However, counsel for Rudman informed the court on Tuesday that they could not find an expert who was willing to testify for her.
Rudman and Schoeman have both denied assaulting their two-month-old baby boy Wade so severely that he died of his injuries at a Pretoria state hospital in 2010.
The baby had such severe brain swelling that his skull had started to come apart. He also had two broken arms, 22 broken ribs and large visible bruises on his head and body.
The State has alleged that Rudman removed the baby from another hospital, against medical advice, a few days earlier.
The baby was being treated for broncho-pneumonia, but Rudman insisted on discharging him herself, claiming she was not satisfied with the treatment he was receiving.
The two have also pleaded not guilty to a charge of abusing their baby and another boy over a period of time.
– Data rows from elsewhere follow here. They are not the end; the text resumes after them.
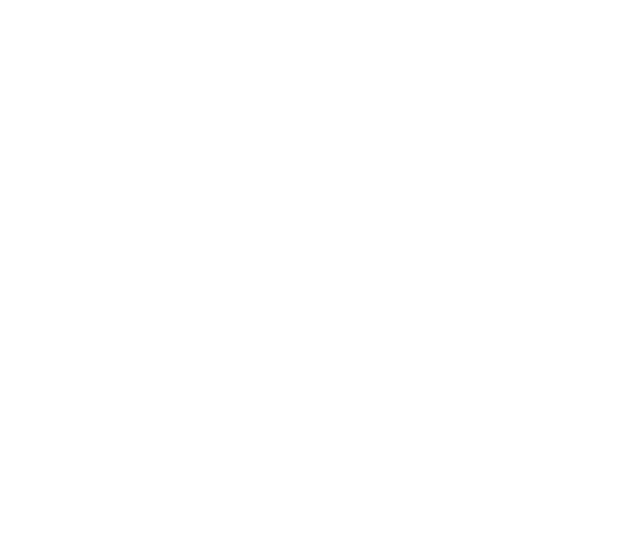
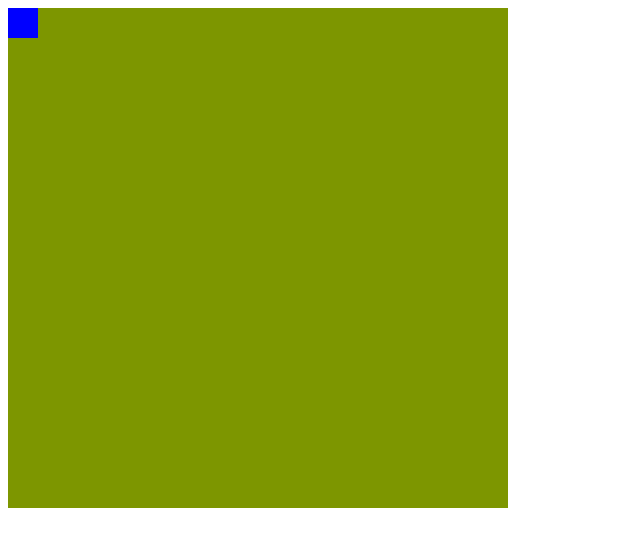
Before and after one commit to zontaz-dev/industrial-grid, a website built with Vite: page index.html in a window 1280 px wide. Shown: the whole page, without its empty margins (0-640 px from the left). Built offline with nearby package versions, Linux system fonts and the light colour scheme.

Commit message:
Add player movement

```diff
--- a/index.html
+++ b/index.html
@@ -7,7 +7,7 @@
     <title>Industrial Grid</title>
   </head>
   <body>
-    <canvas id="canvas"></canvas>
+    <canvas id="canvas" width="500" height="500"></canvas>
     <script type="module" src="/src/main.ts"></script>
   </body>
 </html>
--- a/src/main.ts
+++ b/src/main.ts
@@ -1,11 +1,31 @@
 import { GameLoop } from "@/objects/game-loop";
+import { Player } from "@/objects/player";
+import { MonoBehaviour } from "@/objects/mono-behaviour";
+import { Input } from "@/objects/input";
 
-function update() {}
+const canvas = document.querySelector("#canvas") as HTMLCanvasElement;
+const context = canvas.getContext("2d") as CanvasRenderingContext2D;
 
-function fixedUpdate() {}
+const player = new Player();
 
-function draw() {}
+Input.initialize();
+
+const gameObjects: MonoBehaviour[] = [player];
+
+function update(deltaTime: number) {
+  gameObjects.forEach((g) => g.update(deltaTime));
+}
+
+function fixedUpdate(timeStep: number) {
+  gameObjects.forEach((g) => g.fixedUpdate(timeStep));
+}
+
+function draw() {
+  context.fillStyle = "rgb(125, 150, 0)";
+  context.fillRect(0, 0, canvas.width, canvas.height);
+
+  gameObjects.forEach((g) => g.draw(context));
+}
 
 const gameLoop = new GameLoop(update, fixedUpdate, draw);
-
 gameLoop.start();
--- /dev/null
+++ b/src/objects/input.ts
@@ -0,0 +1,27 @@
+export class Input {
+  private static readonly keysDown: string[] = [];
+
+  public static initialize(): void {
+    window.addEventListener("keydown", (e) => {
+      !this.keysDown.find((k) => k === e.key) && this.keysDown.push(e.key);
+    });
+    window.addEventListener("keyup", (e) => {
+      this.keysDown.splice(
+        this.keysDown.findIndex((k) => k === e.key),
+        1
+      );
+    });
+  }
+
+  public static getKeyDown(key: string): boolean {
+    return Boolean(this.keysDown.find((k) => k === key));
+  }
+
+  public static getAxis(axis: "horizontal" | "vertical"): number {
+    if (axis === "horizontal") {
+      return (Input.getKeyDown("a") ? -1 : 0) + (Input.getKeyDown("d") ? 1 : 0);
+    } else {
+      return (Input.getKeyDown("w") ? -1 : 0) + (Input.getKeyDown("s") ? 1 : 0);
+    }
+  }
+}
--- /dev/null
+++ b/src/objects/mono-behaviour.ts
@@ -0,0 +1,5 @@
+export abstract class MonoBehaviour {
+  public abstract update(deltaTime: number): void;
+  public abstract fixedUpdate(timeStep: number): void;
+  public abstract draw(context: CanvasRenderingContext2D): void;
+}
--- /dev/null
+++ b/src/objects/player.ts
@@ -0,0 +1,27 @@
+import { Input } from "@/objects/input";
+import { Vector2D } from "@/objects/vector-2d";
+import { MonoBehaviour } from "@/objects/mono-behaviour";
+
+export class Player extends MonoBehaviour {
+  public position: Vector2D = new Vector2D(0, 0);
+  public speed: number = 0.25;
+
+  public update(deltaTime: number): void {
+    const direction = new Vector2D(
+      Input.getAxis("horizontal"),
+      Input.getAxis("vertical")
+    ).normalized;
+
+    this.position.translate(
+      direction.x * this.speed * deltaTime,
+      direction.y * this.speed * deltaTime
+    );
+  }
+
+  public fixedUpdate(): void {}
+
+  public draw(context: CanvasRenderingContext2D): void {
+    context.fillStyle = "blue";
+    context.fillRect(this.position.x, this.position.y, 30, 30);
+  }
+}
--- /dev/null
+++ b/src/objects/vector-2d.ts
@@ -0,0 +1,33 @@
+export class Vector2D {
+  public x: number;
+  public y: number;
+
+  constructor(x: number, y: number) {
+    this.x = x;
+    this.y = y;
+  }
+
+  public set(x: number, y: number): Vector2D {
+    this.x = x;
+    this.y = y;
+
+    return this;
+  }
+
+  public translate(x: number, y: number): Vector2D {
+    this.set(this.x + x, this.y + y);
+
+    return this;
+  }
+
+  public get magnitude(): number {
+    return Math.sqrt(this.x ** 2 + this.y ** 2);
+  }
+
+  public get normalized(): Vector2D {
+    const mag = this.magnitude;
+    return mag > 0
+      ? new Vector2D(this.x / mag, this.y / mag)
+      : new Vector2D(0, 0);
+  }
+}
```
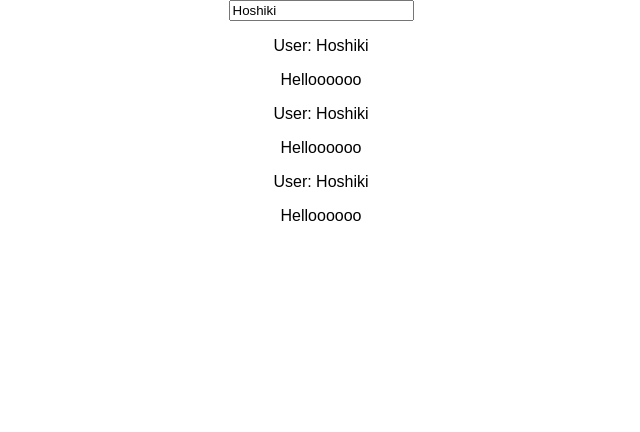
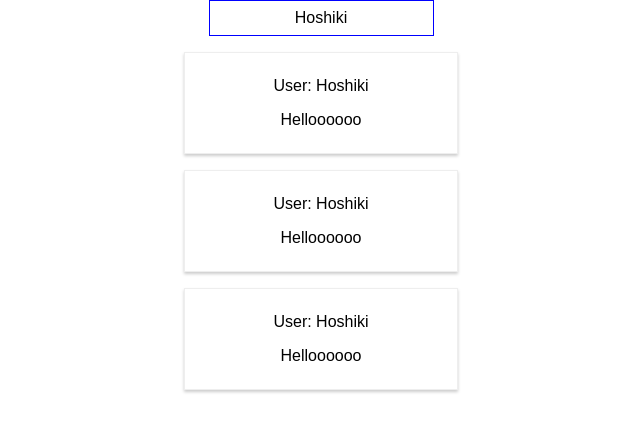
Before and after one commit to hoshikitsunoda/react-practice, a React (Create React App) app in the folder react-assignment-1/assignment-1/: page / in a window 1280 px wide. Shown: the top 432 px of the page, without its empty margins (319-959 px from the left). Built offline with nearby package versions, Linux system fonts and the light colour scheme.

Commit message:
Added styling using both inline and stylesheet.

```diff
--- a/react-assignment-1/assignment-1/src/UserInput/UserInput.js
+++ b/react-assignment-1/assignment-1/src/UserInput/UserInput.js
@@ -1,9 +1,18 @@
 import React from 'react'
 
 const UserInput = (props) => {
+  const style = {
+    backgroundColor: 'white',
+    font: 'inherit',
+    border: '1px solid blue',
+    padding: '8px',
+    textAlign: 'center'
+  }
+
   return (
     <div>
       <input
+        style={style}
         type="text"
         onChange={props.changed}
         value={props.value} />
--- /dev/null
+++ b/react-assignment-1/assignment-1/src/UserOutput/UserOutput.css
@@ -0,0 +1,8 @@
+.username {
+  width: 20%;
+  margin: 16px auto;
+  border: 1px solid #eee;
+  box-shadow: 0 2px 3px #ccc;
+  padding: 8px;
+  text-align: center;
+}
--- a/react-assignment-1/assignment-1/src/UserOutput/UserOutput.js
+++ b/react-assignment-1/assignment-1/src/UserOutput/UserOutput.js
@@ -1,8 +1,9 @@
 import React from 'react'
+import './UserOutput.css'
 
 const UserOutput = (props) => {
   return (
-    <div>
+    <div className="username">
       <p>User: {props.userName}</p>
       <p>Helloooooo</p>
     </div>
```
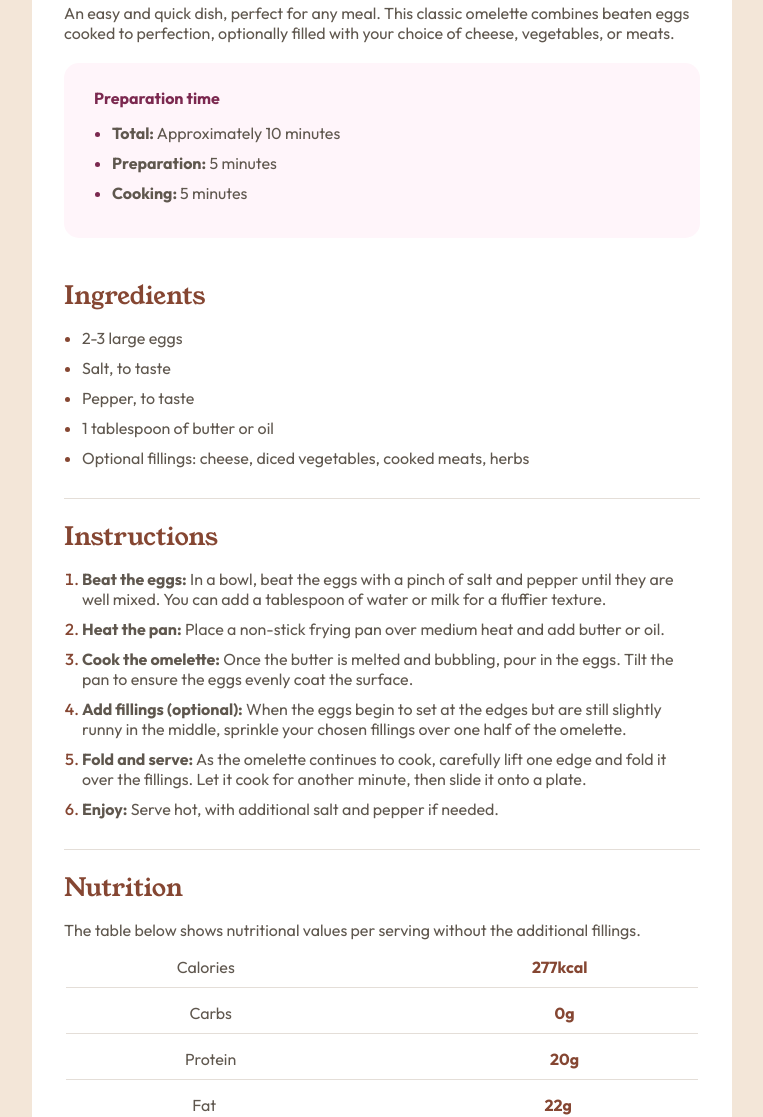
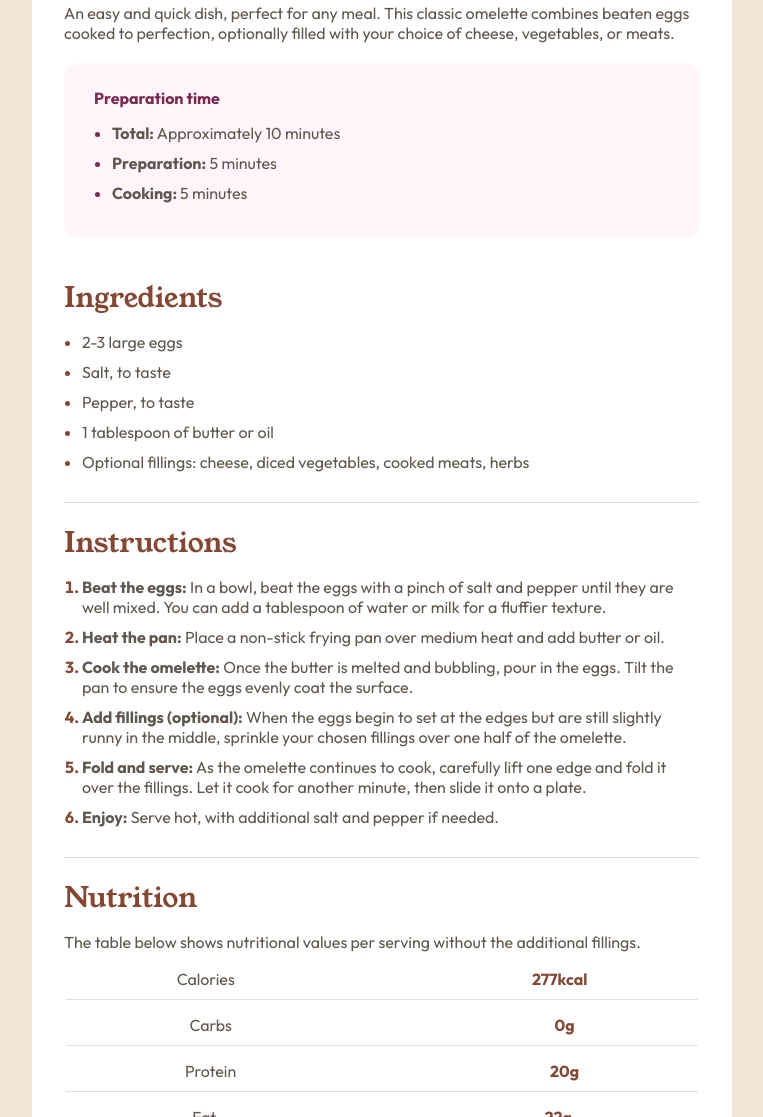
Before and after one commit to CarlaSablic95/Simple-omelette-recipe, a plain HTML site: page index.html in a window 1280 px wide. Shown: the part 482-1599 px from the top of the page, without its empty margins (258-1021 px from the left). Drawn offline with Linux system fonts and the light colour scheme.

Commit message:
Optimización de estilos CSS

```diff
--- a/css/styles.css
+++ b/css/styles.css
@@ -39,7 +39,7 @@ body {
     font-family: "Outfit";
 }
 
-h1, h3{
+h1, h2{
     font-family: "Young Serif";
 }
 
@@ -49,12 +49,10 @@ h1 {
     font-weight: 500;
 }
 
-
-
-h3 {
+h2 {
     color: var(--brown);
     font-weight: 500;
-    font-size: 25px;
+    font-size: 28px;
     margin-bottom: 15px;
 }
 
@@ -64,7 +62,7 @@ ol, ul {
 
 ol > li::marker, ul > li::marker {
     color: var(--brown);
-    font-weight: 500;
+    font-weight: 700;
 }
 
 p, li, .nutrients {
--- a/index.html
+++ b/index.html
@@ -30,7 +30,7 @@
 
       <!-- Ingredients -->
       <section>
-        <h3>Ingredients</h3>
+        <h2>Ingredients</h2>
         <ul>
           <li>2-3 large eggs</li>
           <li>Salt, to taste</li>
@@ -43,7 +43,7 @@
       <hr>
       <!-- Instructions -->
       <section>
-        <h3>Instructions</h3>
+        <h2>Instructions</h2>
         <ol>
           <li><strong>Beat the eggs:</strong> In a bowl, beat the eggs with a pinch of salt and pepper until they are well mixed.
   You can add a tablespoon of water or milk for a fluffier texture.</li>
@@ -61,7 +61,7 @@
 
       <!-- Nutrition -->
        <section class="nutrition">
-        <h3>Nutrition</h3>
+        <h2>Nutrition</h2>
         <p>The table below shows nutritional values per serving without the additional fillings.</p>
 
         <table>
```
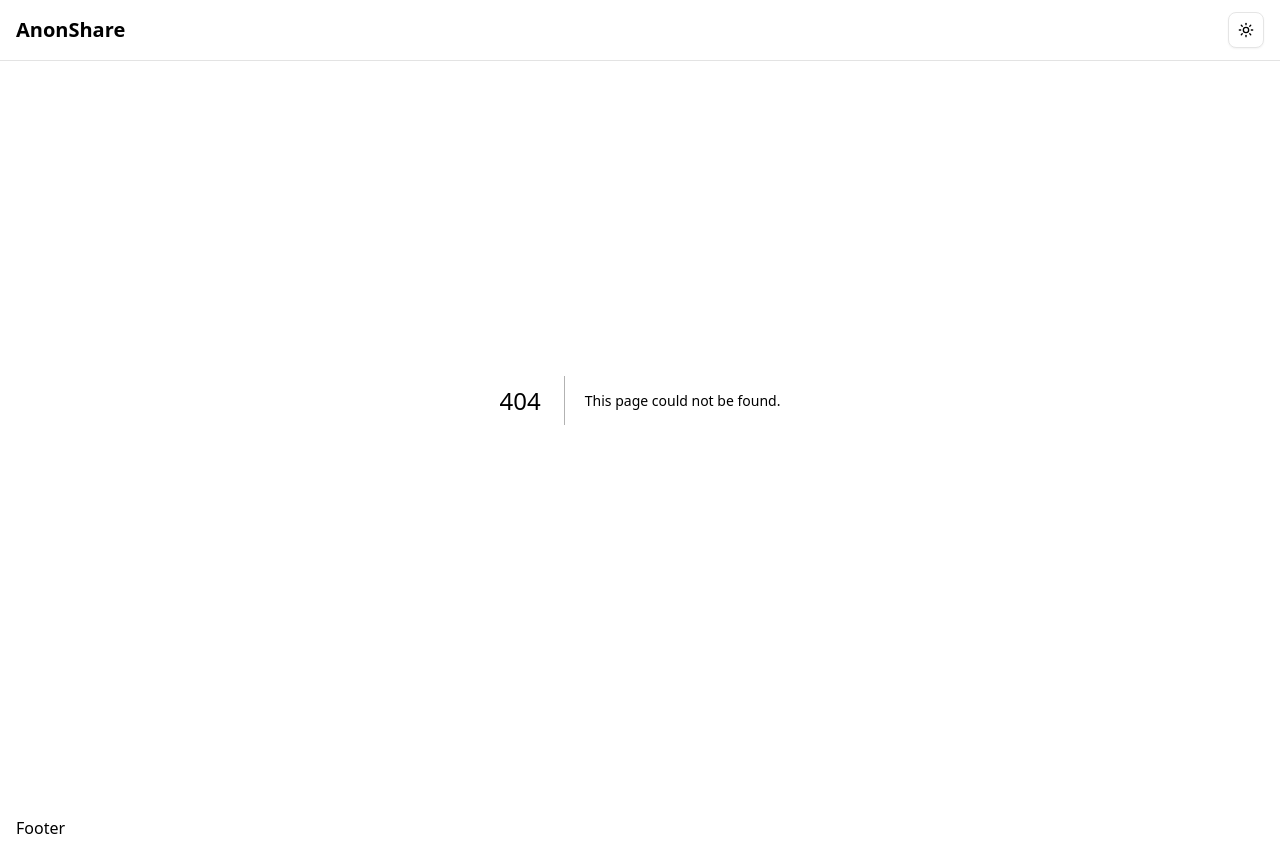
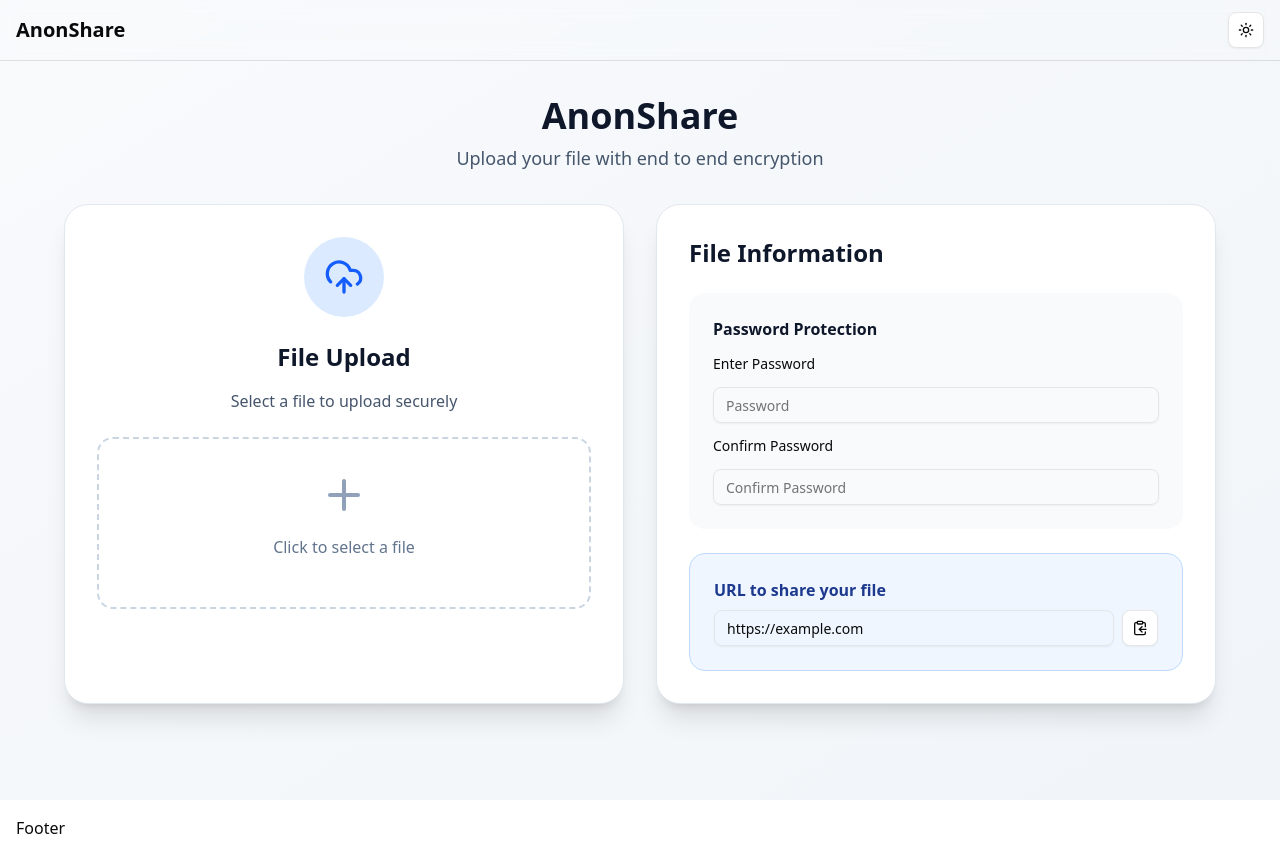
Before and after one commit to yuk228/anonshare, a Next.js app: page /upload in a window 1280 px wide. Before the commit this address had no page. Built offline with nearby package versions, Linux system fonts and the light colour scheme.

Commit message:
create upload page

```diff
--- /dev/null
+++ b/app/api/[...nextauth]/route.ts
@@ -0,0 +1,3 @@
+import { handlers } from "@/auth";
+
+export const { GET, POST } = handlers;
--- a/app/layout.tsx
+++ b/app/layout.tsx
@@ -1,6 +1,7 @@
 import type { Metadata } from "next";
 import { Geist, Geist_Mono } from "next/font/google";
 import { ThemeProvider } from "@/components/app/theme-provider";
+import { Toaster } from "@/components/ui/sonner";
 import Header from "@/components/app/header";
 import Footer from "@/components/app/footer";
 import "@/app/globals.css";
@@ -36,6 +37,7 @@ export default function RootLayout({
         >
           <Header />
           {children}
+          <Toaster />
           <Footer />
         </ThemeProvider>
       </body>
--- /dev/null
+++ b/app/upload/_components/copy-button.tsx
@@ -0,0 +1,21 @@
+"use client";
+
+import { ClipboardCopy } from "lucide-react";
+import { Button } from "@/components/ui/button";
+import { toast } from "sonner";
+
+type Props = {
+  text: string;
+};
+
+export default function CopyButton({ text }: Props) {
+  const onClick = () => {
+    navigator.clipboard.writeText(text);
+    toast.success("Copied to clipboard");
+  };
+  return (
+    <Button variant="outline" size="icon" onClick={onClick}>
+      <ClipboardCopy />
+    </Button>
+  );
+}
--- /dev/null
+++ b/app/upload/_components/upload.tsx
@@ -0,0 +1,26 @@
+"use client";
+import { Input } from "@/components/ui/input";
+import { Plus } from "lucide-react";
+import { useRef } from "react";
+
+export default function Upload() {
+  const ref = useRef<HTMLInputElement>(null);
+  const handleFileChange = (event: React.ChangeEvent<HTMLInputElement>) => {
+    const file = event.target.files?.[0];
+    if (file) {
+      console.log(file);
+    }
+  };
+  return (
+    <div
+      className="border-2 border-dashed border-slate-300 dark:border-slate-600 rounded-2xl p-8 hover:border-blue-400 dark:hover:border-blue-500 transition-colors duration-300 cursor-pointer"
+      onClick={() => ref.current?.click()}
+    >
+      <Input ref={ref} type="file" onChange={handleFileChange} className="hidden" accept="*/*" />
+      <div className="text-center">
+        <Plus className="w-12 h-12 text-slate-400 mx-auto mb-4" />
+        <p className="text-slate-500 dark:text-slate-400 mb-4">Click to select a file</p>
+      </div>
+    </div>
+  );
+}
--- /dev/null
+++ b/app/upload/_components/url.tsx
@@ -0,0 +1,20 @@
+import { Input } from "@/components/ui/input";
+import CopyButton from "./copy-button";
+
+type Props = {
+  url: string;
+};
+
+export default function UrlArea({ url }: Props) {
+  return (
+    <div className="bg-blue-50 dark:bg-blue-900/20 rounded-2xl p-6 border border-blue-200 dark:border-blue-800">
+      <h3 className="font-semibold text-blue-900 dark:text-blue-100 mb-2">
+        URL to share your file
+      </h3>
+      <div className="flex items-center gap-2">
+        <Input value={url} readOnly className="w-full" />
+        <CopyButton text={url} />
+      </div>
+    </div>
+  );
+}
--- /dev/null
+++ b/app/upload/page.tsx
@@ -0,0 +1,57 @@
+import { Label } from "@/components/ui/label";
+import { Input } from "@/components/ui/input";
+import UrlArea from "@/app/upload/_components/url";
+import { CloudUpload } from "lucide-react";
+import Upload from "./_components/upload";
+
+export default function Page() {
+  return (
+    <main className="min-h-screen bg-gradient-to-br from-slate-50 to-slate-100 dark:from-slate-900 dark:to-slate-800 flex items-center justify-center p-4">
+      <div className="w-full max-w-6xl">
+        <div className="text-center mb-8">
+          <h1 className="text-4xl font-bold text-slate-900 dark:text-slate-100 mb-2">AnonShare</h1>
+          <p className="text-slate-600 dark:text-slate-400 text-lg">
+            Upload your file with end to end encryption
+          </p>
+        </div>
+
+        <div className="grid lg:grid-cols-2 gap-8">
+          <div className="bg-white dark:bg-slate-800 rounded-3xl p-8 shadow-xl border border-slate-200 dark:border-slate-700 hover:shadow-2xl transition-all duration-300">
+            <div className="text-center">
+              <div className="w-20 h-20 bg-blue-100 dark:bg-blue-900 rounded-full flex items-center justify-center mx-auto mb-6">
+                <CloudUpload className="w-10 h-10 text-blue-600 dark:text-blue-400" />
+              </div>
+              <h2 className="text-2xl font-bold text-slate-900 dark:text-slate-100 mb-4">
+                File Upload
+              </h2>
+              <p className="text-slate-600 dark:text-slate-400 mb-6">
+                Select a file to upload securely
+              </p>
+              <Upload />
+            </div>
+          </div>
+
+          <div className="bg-white dark:bg-slate-800 rounded-3xl p-8 shadow-xl border border-slate-200 dark:border-slate-700">
+            <h2 className="text-2xl font-bold text-slate-900 dark:text-slate-100 mb-6">
+              File Information
+            </h2>
+            <div className="space-y-6">
+              <div className="bg-slate-50 dark:bg-slate-700 rounded-2xl p-6">
+                <h3 className="font-semibold text-slate-900 dark:text-slate-100 mb-4">
+                  Password Protection
+                </h3>
+                <div className="space-y-4">
+                  <Label>Enter Password</Label>
+                  <Input type="password" placeholder="Password" className="w-full" />
+                  <Label>Confirm Password</Label>
+                  <Input type="password" placeholder="Confirm Password" className="w-full" />
+                </div>
+              </div>
+              <UrlArea url="https://example.com" />
+            </div>
+          </div>
+        </div>
+      </div>
+    </main>
+  );
+}
```
Also changed, not shown: app/api/upload/route.ts (added), app/upload/_components/form.tsx (added).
The child earlier testified that he saw Schoeman hit the baby on the head, but Schoeman said the child was not telling the truth and must have been influenced.
Rudman denied ever seeing or suspecting that Schoeman was abusing their baby, but she testified at length about how Schoeman had abused her.
The State applied to have the charge sheet amended on Tuesday after it appeared that the child abuse charges had been brought under the old Child Care Act instead of the new Children's Act.
Prosecutor Cornelia Harmzen argued that there would not be any prejudice to the accused and that the drafting of the indictment had been a honest oversight.
Counsel for the accused opposed the application, arguing that there was a huge difference between the old and new legislation.
Karin Alheit, for Rudman, said it would amount to a substitution of charges, as child abuse was now a much more serious crime and the sanctions were much higher under the new legislation.
The old act stipulated a jail term of five years, while the new one set a penalty of between 10 and 20 years' imprisonment.
Alheit said the scope of the act had also been broadened.
Judge Cynthia Pretorius said the defence could not blame the state alone for the oversight, as no one had noticed the discrepancy or complained about it.
Pretorius said the murder charge still stood, despite the discrepancy in the charge sheet.
She said she would rule on the matter when the trial resumed, but warned counsel to be ready with final legal argument.
The trial was postponed to May 28. - Sapa